And yet as I consider the simplicity of the problem, I realize the magnitude of the solution. We are all unique, and uniquely broken, individuals. Jesus doesn’t always fix what’s wrong with us; in many cases He just loves us for who we are and asks us to do the same for each other. The trouble is we rarely do this as well as the example He set for us.
I know when someone has a personality or a habit that annoys me, I can be very judgmental about them. Not in front of them, of course, but behind their backs, gossiping with other people who share my annoyance. But what we may view as innocent talk in secret often leads to hurt feelings, and hurt feelings lead to divisions between groups and divisions between groups create disunity in the church. And when we are responsible for creating disunity in the church, what we are really doing is tearing the body of Christ limb from limb. I’m sorry that isn’t a pleasant image, but it is what it is.
As I was skimming through Francis Chan’s blog recently, I found that he was considering the same issue of unity in the body of Christ. And I was surprised and slightly disheartened to learn that he had found no solution for the problem either. But what did give me a glimmer of hope was the Scripture that Francis found that convicted him this was not a problem we could simply dismiss:
14 For he himself is our peace, who has made us both one and has broken down in his flesh the dividing wall of hostility 15 by abolishing the law of commandments expressed in ordinances, that he might create in himself one new man in place of the two, so making peace, 16 and might reconcile us both to God in one body through the cross, thereby killing the hostility. 17 And he came and preached peace to you who were far off and peace to those who were near. 18 For through him we both have access in one Spirit to the Father. 19 So then you are no longer strangers and aliens, but you are fellow citizens with the saints and members of the household of God, 20 built on the foundation of the apostles and prophets, Christ Jesus himself being the cornerstone, 21 in whom the whole structure, being joined together, grows into a holy temple in the Lord. 22 In him you also are being built together into a dwelling place for God by the Spirit. -Ephesians 2:14-22
This passage makes it clear that Jesus died on the cross not just for the sake of our sins, but for the sake of unifying people of different nationalities, cultures, languages, and personalities as one body of Christ. Unity isn’t supposed to be pleasant side effect of Jesus’s sacrifice; it is a motivation for His sacrifice.

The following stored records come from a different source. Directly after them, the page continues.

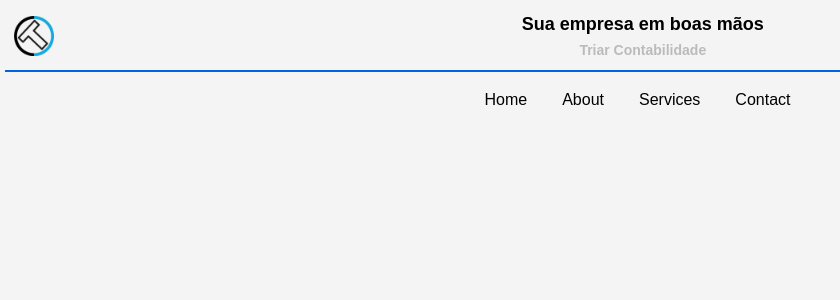
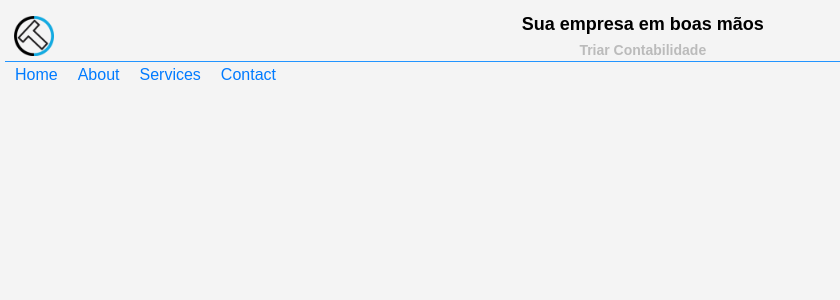
Before and after one commit to joaocruz1/triar_main, a React (Vite) app: page / in a window 1280 px wide. Shown: the top 300 px of the page, without its empty margins (0-840 px from the left). Built offline with nearby package versions, Linux system fonts and the light colour scheme.

Commit message:
commit03

```diff
--- a/src/styles/navbar.css
+++ b/src/styles/navbar.css
@@ -1,45 +1,24 @@
 .navbar {
   display: flex;
-    justify-content: center;
-    background-color:  #f4f4f4;
-    border-top: 2px solid #0063e4;
-    margin: 0; /* Zera todas as margens */
-    margin-top: 9px; /* Define a margem superior */
-    padding: 10px; /* Mantém o padding interno como desejado */
-    box-sizing: border-box; /* Inclui o padding no cálculo da largura total */
-    width: 100%; /* Define a largura do navbar como 100% da largura do contêiner pai */
-    position: relative; /* Garante que o navbar fique dentro da área visível */
-    left: 0; /* Garante que o navbar esteja alinhado à esquerda */
-    right: 0; /* Garante que o navbar esteja alinhado à direita */
-    overflow-x: hidden; /* Remove possíveis barras de rolagem horizontais */
+  justify-content: space-between;
+  border-top: 1px solid #2294ff;
+  /* ... outras propriedades */
 }
 
 .navbar-menu {
+  display: flex;
   list-style: none;
-    display: flex;
-    justify-content: center;
   margin: 0;
   padding: 0;
 }
 
 .navbar-item {
-    margin: 0 10px 5px 5px;
+  margin: 0 10px;
 }
 
-  .navbar-item a {
-
-    text-decoration: none; /* Remove o sublinhado padrão */
-    color: #000000; /* Cor do texto do link */
-    font-size: 16px; /* Tamanho da fonte do link */
-    padding: 5px 10px; /* Espaçamento interno */
-    display: inline-block; /* Necessário para o transform funcionar corretamente */
-    transition: transform 0.3s ease; /* Transição suave para a transformação */
-
-
+/* Media query para telas menores */
+@media (max-width: 768px) {
+  .navbar-menu {
+    flex-direction: column; /* Empilha os itens do navbar */
   }
-
-  .navbar-item a:hover {
-
-    transform: scale(1.1); /* Aumenta o tamanho do link em 20% */
-    color: #0063e4;
 }
```
Lines whose indentation alone changed are shown as unchanged.
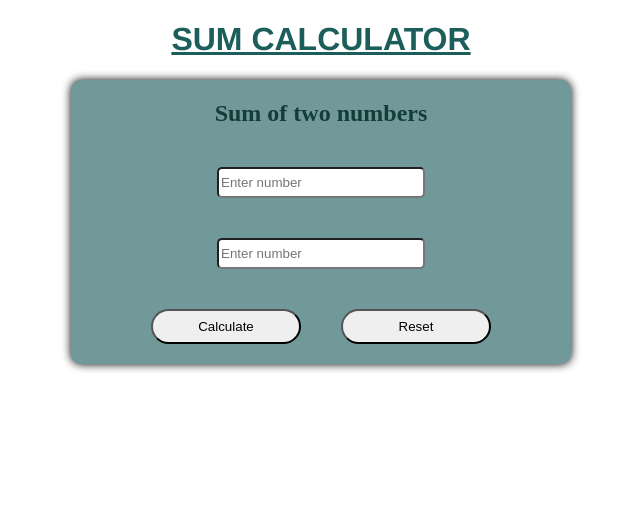
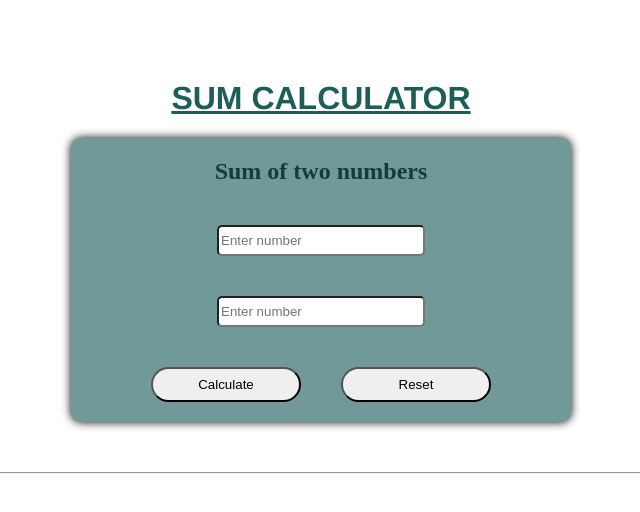
Before and after one commit to prathamagre/sum-cal-text-matcher, a plain HTML site: page index.html in a window 1280 px wide. Shown: the whole page, without its empty margins (319-959 px from the left). Drawn offline with Linux system fonts and the light colour scheme.

Commit message:
changes added

```diff
--- a/index.html
+++ b/index.html
@@ -13,12 +13,12 @@
     <h1><u>
         SUM CALCULATOR
     </u></h1>
-    <div class="sum-calculator">
+    <div class="tool-box">
         <h2>
             Sum of two numbers
         </h2>
-        <input type="text" placeholder="Enter number" class="input-box" id="input-num1">
-        <input type="text" placeholder="Enter number" class="input-box" id="input-num2">
+        <input type="text" placeholder="Enter number" class="input-box" id="input-num1" onkeyup="calSum()">
+        <input type="text" placeholder="Enter number" class="input-box" id="input-num2" onkeyup="calSum()">
         <p class="sum" id="sum"></p>
         <div class="btn">
             <button class="action-btn" onclick="calSum()">
@@ -29,13 +29,16 @@
             </button>
         </div>
     </div>
+
+    <hr>
+
     <script>
         function calSum() {
 
             const num1Element = document.getElementById("input-num1")
             const num2Element = document.getElementById("input-num2")
 
-            const sum = parseInt(num1Element.value) + parseInt(num2Element.value)
+            const sum = parseInt(num1Element.value || 0) + parseInt(num2Element.value || 0)
 
             const sumElement = document.getElementById("sum")
 
--- a/style.css
+++ b/style.css
@@ -1,10 +1,14 @@
+body{
+    margin: 80px;
+}
+
 h1{
     text-align: center;
     color: #1c5e59;
     font-family: 'Franklin Gothic Medium', 'Arial Narrow', Arial, sans-serif;
 }
 
-.sum-calculator{
+.tool-box{
     display: flex;
     flex-direction: column;
     border: none;
@@ -50,3 +54,8 @@ h2{
     color: aliceblue;
     background-color: #1c5e59;
 }
+
+hr{
+    margin: 50px;
+
+}
```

I believe if we understand the importance Christ placed on unity in the church in full, we would not be so flippant about the things we say about others behind their backs or so casual about rolling our eyes when someone makes a comment we don’t agree with. We would treat each other with much more grace and sincerity. And that would at least be a start, wouldn’t it? We may not conquer the problem of disunity in the body of Christ, but we can certainly stop contributing to it.